A research paper released in 2011 by Randy Stein and T. Andrew Poehlman studied the anomaly between consumers’ supposed ambivalence toward chains and how they vote with their wallets. Stein and Poehlman found that “consumers explicitly prefer independent restaurants to chains,” and consumers called chains bland and sterile, but they also subtly preferred chains—often patronizing chain restaurants more than independents. The researchers suggested part of the disparity is psychological: There is a disassociation between what people say and what they do—and this creates a conundrum for restaurants and their marketing strategies.

Dean Small, founder and a managing partner with Synergy Restaurant Consultants, agrees, and suggests restaurant groups that want to distance themselves from the chain designation, should connect with the local community on an emotional level.

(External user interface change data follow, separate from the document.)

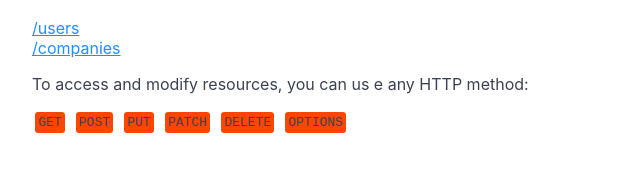
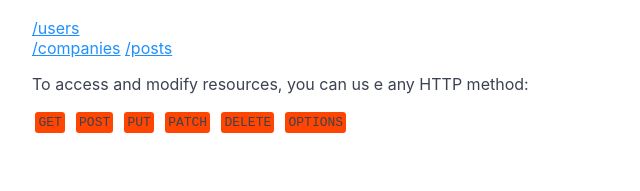
Before and after one commit to ZachyDev/ZachyAPI, a website: page index.html in a window 1280 px wide. Shown: the part 462-653 px from the top of the page, 128-768 px from the left. Drawn offline with Linux system fonts and the light colour scheme; no server answers.

Commit message:
Updated the homepage info

```diff
--- a/index.html
+++ b/index.html
@@ -55,6 +55,7 @@
           <h1>Resources</h1>
           <a href="https://my-json-server.typicode.com/ZachyDev/ZachyAPI/users" target="_blank">/users</a><br>
           <a href="https://my-json-server.typicode.com/ZachyDev/ZachyAPI/companies" target="_blank">/companies</a>
+          <a href="https://my-json-server.typicode.com/ZachyDev/ZachyAPI/posts" target="_blank">/posts</a>
         </div>
 
         <p>
```
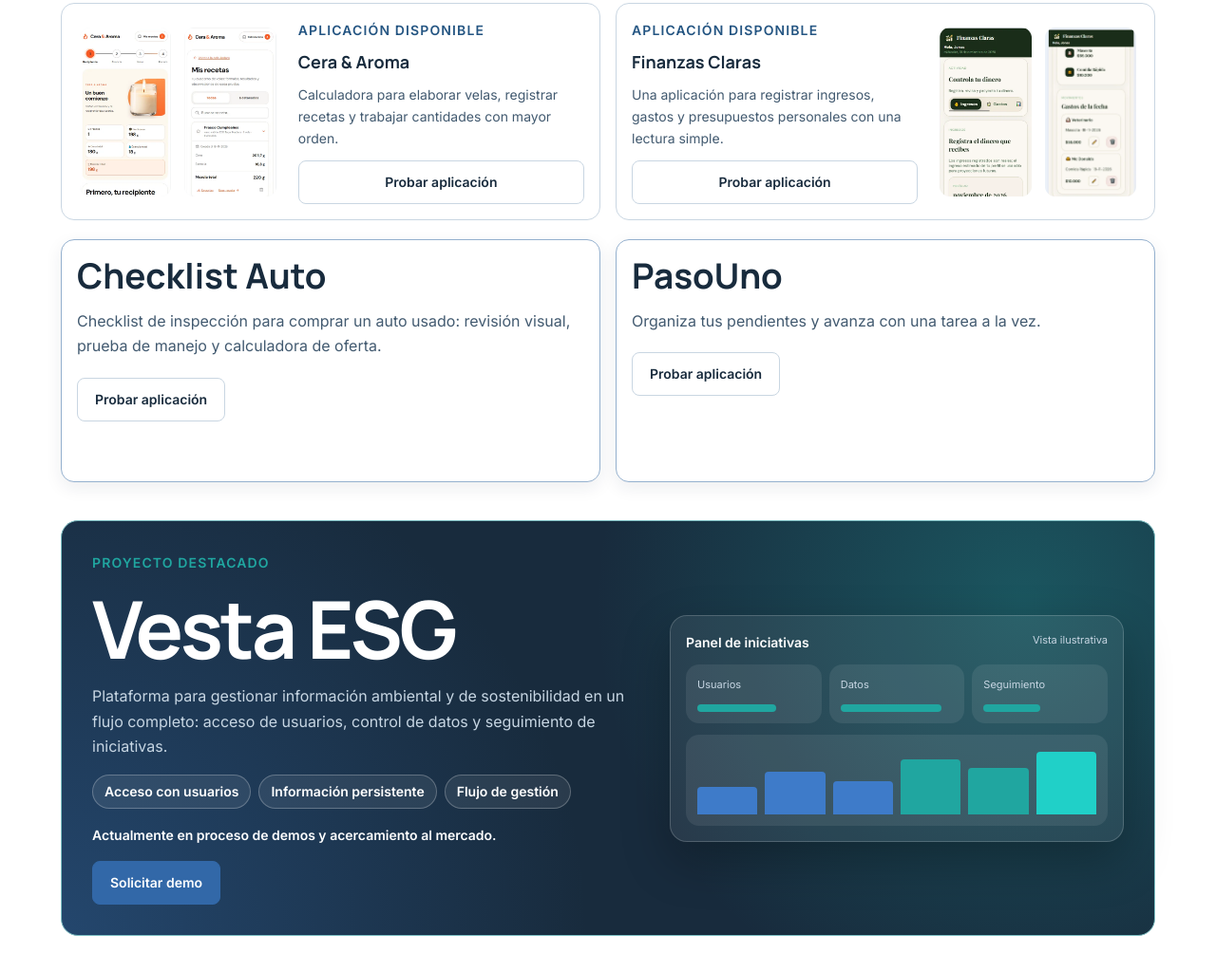
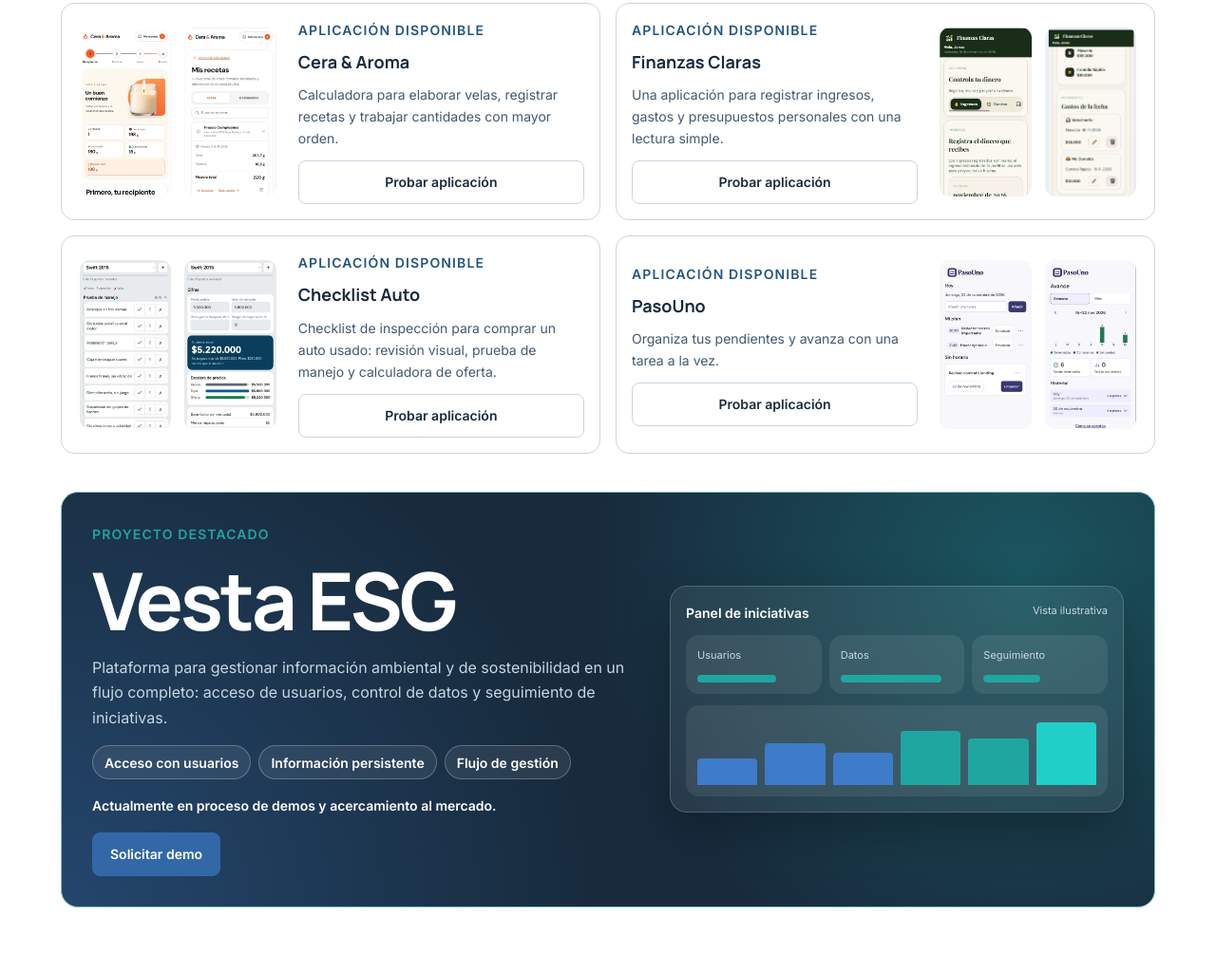
Before and after one commit to fraactal/Landing_Jonas, a plain HTML site: page index.html in a window 1280 px wide. Shown: the part 2717-3741 px from the top of the page at 95% size. Drawn offline with Linux system fonts and the light colour scheme.

Commit message:
feat(apps): agrega capturas de Checklist Auto y PasoUno (Spec 065)
Co-Authored-By: Claude Sonnet 5.5 <noreply@anthropic.com>
Claude-Session: https://claude.ai/code/session_01WJmTWV2JEdmNMpLeUgiUYr

```diff
--- a/index.html
+++ b/index.html
@@ -29,7 +29,7 @@
     <link rel="preconnect" href="https://fonts.googleapis.com">
     <link rel="preconnect" href="https://fonts.gstatic.com" crossorigin>
     <link href="https://fonts.googleapis.com/css2?family=Inter:wght@400;500;600&family=Manrope:wght@600;700&display=swap" rel="stylesheet">
-    <link rel="stylesheet" href="assets/css/styles.css?v=064">
+    <link rel="stylesheet" href="assets/css/styles.css?v=065">
     <script type="application/ld+json">
       {
         "@context": "https://schema.org",
@@ -218,10 +218,14 @@
                   <div class="app-showcase__images"><figure><img src="assets/images/products/finanzas-claras-resumen.webp" alt="Resumen de ingresos y gastos en Finanzas Claras" loading="lazy"></figure><figure><img src="assets/images/products/finanzas-claras-movimientos.webp" alt="Listado de movimientos en Finanzas Claras" loading="lazy"></figure></div>
                   <div class="app-showcase__content"><p class="cases__eyebrow">Aplicación disponible</p><h4>Finanzas Claras</h4><p>Una aplicación para registrar ingresos, gastos y presupuestos personales con una lectura simple.</p><a class="button button--secondary" href="https://finanzasclaras-736.pages.dev/" target="_blank" rel="noopener noreferrer">Probar aplicación</a></div>
                 </article>
-              </div>
-              <div class="project-list" aria-label="Más aplicaciones disponibles">
-                <article class="card case-card"><h4>Checklist Auto</h4><p>Checklist de inspección para comprar un auto usado: revisión visual, prueba de manejo y calculadora de oferta.</p><a class="button button--secondary case-card__cta" href="https://checklist-auto.pages.dev/" target="_blank" rel="noopener noreferrer">Probar aplicación</a></article>
-                <article class="card case-card"><h4>PasoUno</h4><p>Organiza tus pendientes y avanza con una tarea a la vez.</p><a class="button button--secondary case-card__cta" href="https://pasouno.pages.dev/" target="_blank" rel="noopener noreferrer">Probar aplicación</a></article>
+                <article class="app-showcase__item">
+                  <div class="app-showcase__images"><figure><img src="assets/images/products/checklist-auto-manejo.webp" alt="Lista de revisión de la prueba de manejo en Checklist Auto" loading="lazy" width="366" height="740"></figure><figure><img src="assets/images/products/checklist-auto-calculadora.webp" alt="Calculadora de oferta inicial en Checklist Auto" loading="lazy" width="366" height="740"></figure></div>
+                  <div class="app-showcase__content"><p class="cases__eyebrow">Aplicación disponible</p><h4>Checklist Auto</h4><p>Checklist de inspección para comprar un auto usado: revisión visual, prueba de manejo y calculadora de oferta.</p><a class="button button--secondary" href="https://checklist-auto.pages.dev/" target="_blank" rel="noopener noreferrer">Probar aplicación</a></div>
+                </article>
+                <article class="app-showcase__item">
+                  <div class="app-showcase__images"><figure><img src="assets/images/products/pasouno-hoy.webp" alt="Pantalla Hoy de PasoUno con el plan del día" loading="lazy" width="366" height="740"></figure><figure><img src="assets/images/products/pasouno-avance.webp" alt="Pantalla de avance semanal en PasoUno" loading="lazy" width="366" height="740"></figure></div>
+                  <div class="app-showcase__content"><p class="cases__eyebrow">Aplicación disponible</p><h4>PasoUno</h4><p>Organiza tus pendientes y avanza con una tarea a la vez.</p><a class="button button--secondary" href="https://pasouno.pages.dev/" target="_blank" rel="noopener noreferrer">Probar aplicación</a></div>
+                </article>
               </div>
             </section>
 
```
Also changed, not shown: assets/images/products/checklist-auto-calculadora.webp (added), assets/images/products/checklist-auto-manejo.webp (added), assets/images/products/pasouno-avance.webp (added), assets/images/products/pasouno-hoy.webp (added), 1 other file.
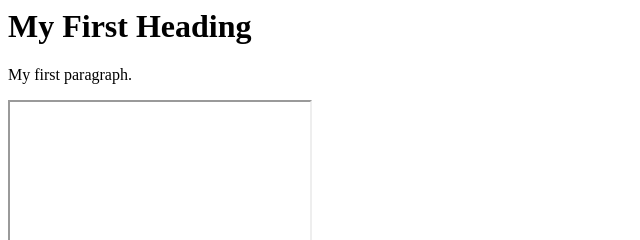
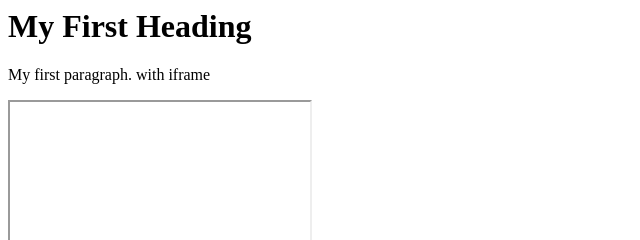
Before and after one commit to hafsaelgarda/testdownloadPDF, a plain HTML site: page index.html in a window 1280 px wide. Shown: the top 240 px of the page, 0-640 px from the left. Drawn offline with Linux system fonts and the light colour scheme.

Commit message:
Update index.html

```diff
--- a/index.html
+++ b/index.html
@@ -3,7 +3,7 @@
 
 <h1>My First Heading</h1>
 
-<p>My first paragraph.</p>
+<p>My first paragraph. with iframe</p>
 
 <iframe data="https://www.ecam.fr/wp-content/uploads/sites/3/2016/06/Exemple-fichier-PDF-1.pdf" width="300" height="200"></iframe>
 
```
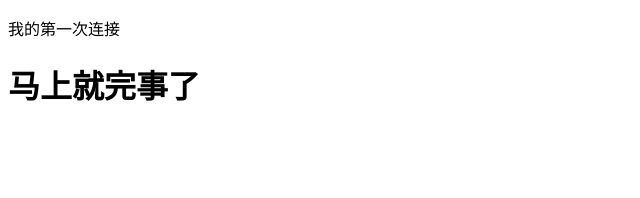
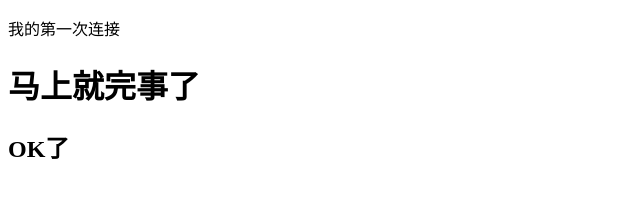
Before and after one commit to qq2602917275/1921, a plain HTML site: page index.html in a window 1280 px wide. Shown: the full height of the page, 0-640 px from the left. Drawn offline with Linux system fonts and the light colour scheme.

Commit message:
最后一次

```diff
--- a/index.html
+++ b/index.html
@@ -9,5 +9,6 @@
 <body>
     <p>我的第一次连接</p>
     <h1>马上就完事了</h1>
+    <h2>OK了</h2>
 </body>
 </html>
```
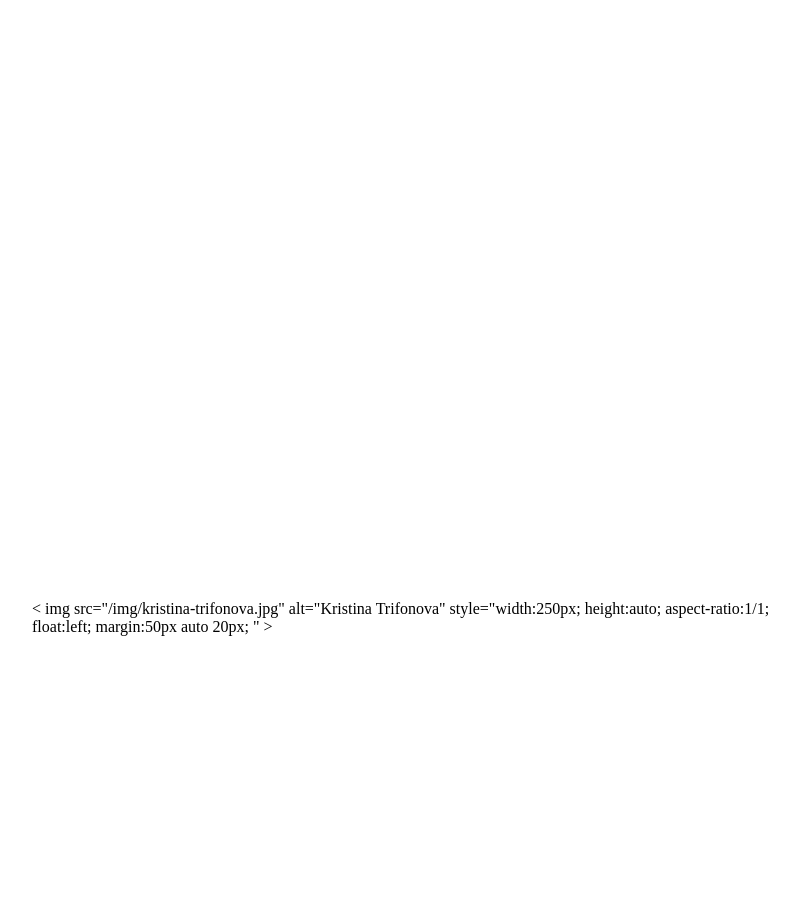
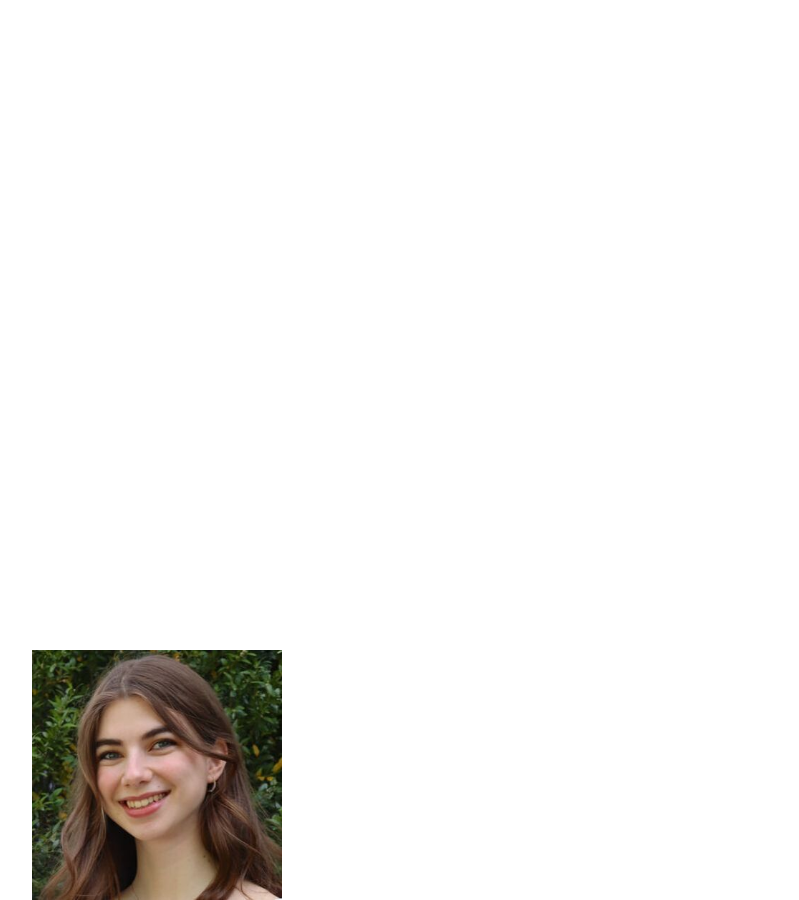
Before and after one commit to k-trifonova/k-trifonova.github.io, a Jekyll site: the page built from index.html, in a window 1280 px wide and 900 px high, scrolled down 2390 px. Shown: the whole window, without its empty margins (208-1007 px from the left). Built offline with Jekyll 4.4.1, drawn with Linux system fonts in a browser that asks for light colours; before the commit the page ends 3026 px from its top, so only the background shows below that.

Commit message:
Fixed headshot

```diff
--- a/index.html
+++ b/index.html
@@ -28,5 +28,5 @@ title: Kristina Trifonova | About
   <p>
     I am currently a graduate student in the Chemistry PhD program at the University of Chicago, where I am advised by <a href="http://muruganlab.uchicago.edu/" target="_blank">Arvind Murugan</a> and <a href="https://vaikuntanathan-group.uchicago.edu/" target="_blank">Suri Vaikuntanathan</a>. Before graduate school, I earned my B.S. in Engineering Science and Chemistry from Emory University, where I was an undergraduate research assistant with <a href="https://scholarblogs.emory.edu/dyerlab/group/brian-dyer/" target="_blank">Brian Dyer</a>.
   </p>
-	< img src="/img/kristina-trifonova.jpg" alt="Kristina Trifonova" style="width:250px; height:auto; aspect-ratio:1/1; float:left; margin:50px auto 20px; " >
+	<img src="/img/kristina-trifonova.jpg" alt="Kristina Trifonova" style="width:250px; height:auto; aspect-ratio:1/1; float:left; margin:50px auto 20px; " />
 </div>
```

“You need to make it real and authentic,” he says. “It can’t be the same design package consumers would get in a location down the street. Focus on design strategies and the culinary freedoms of the staff, and consider what your commitment to local and sustainability is.”

Allen agrees that localization is key to combatting the negative stigma, singling out 22-unit Roy’s Restaurants. “Roy’s allows its chefs to differentiate menus based on local ingredients, creating a sense of place,” he explains. “They also have murals or photography from around the area, differentiating themselves with design and décor.”

Generation Gap

While Boomers feel secure dealing with chains, Millennials are moving away from dining out at chain restaurants, Small says.

“Millennials like a lot more authenticity; they don’t think of chains as delivering an experience they want,” he says. “Legal Sea Foods does a very good job of creating an authentic experience, [despite] the fact it is a multi-unit operator, yet it still has regional differences in play where all units are different.”

Berkowitz says he wrestled with the adverse connotations of chains for years and, when he finally couldn’t stand it any longer, he told the company’s long-time advertising agency, DeVito/Verdi, he would be front-and-center for the campaign. The result was the series of sardonic ads showing the CEO and his distaste for the word.

“Now, we are better at communicating who we are to the public,” Berkowitz says. “We want to be thought of as a group of restaurants or family of restaurants. Each shares a DNA, but rather than producing identical twins, we are producing siblings and cousins.”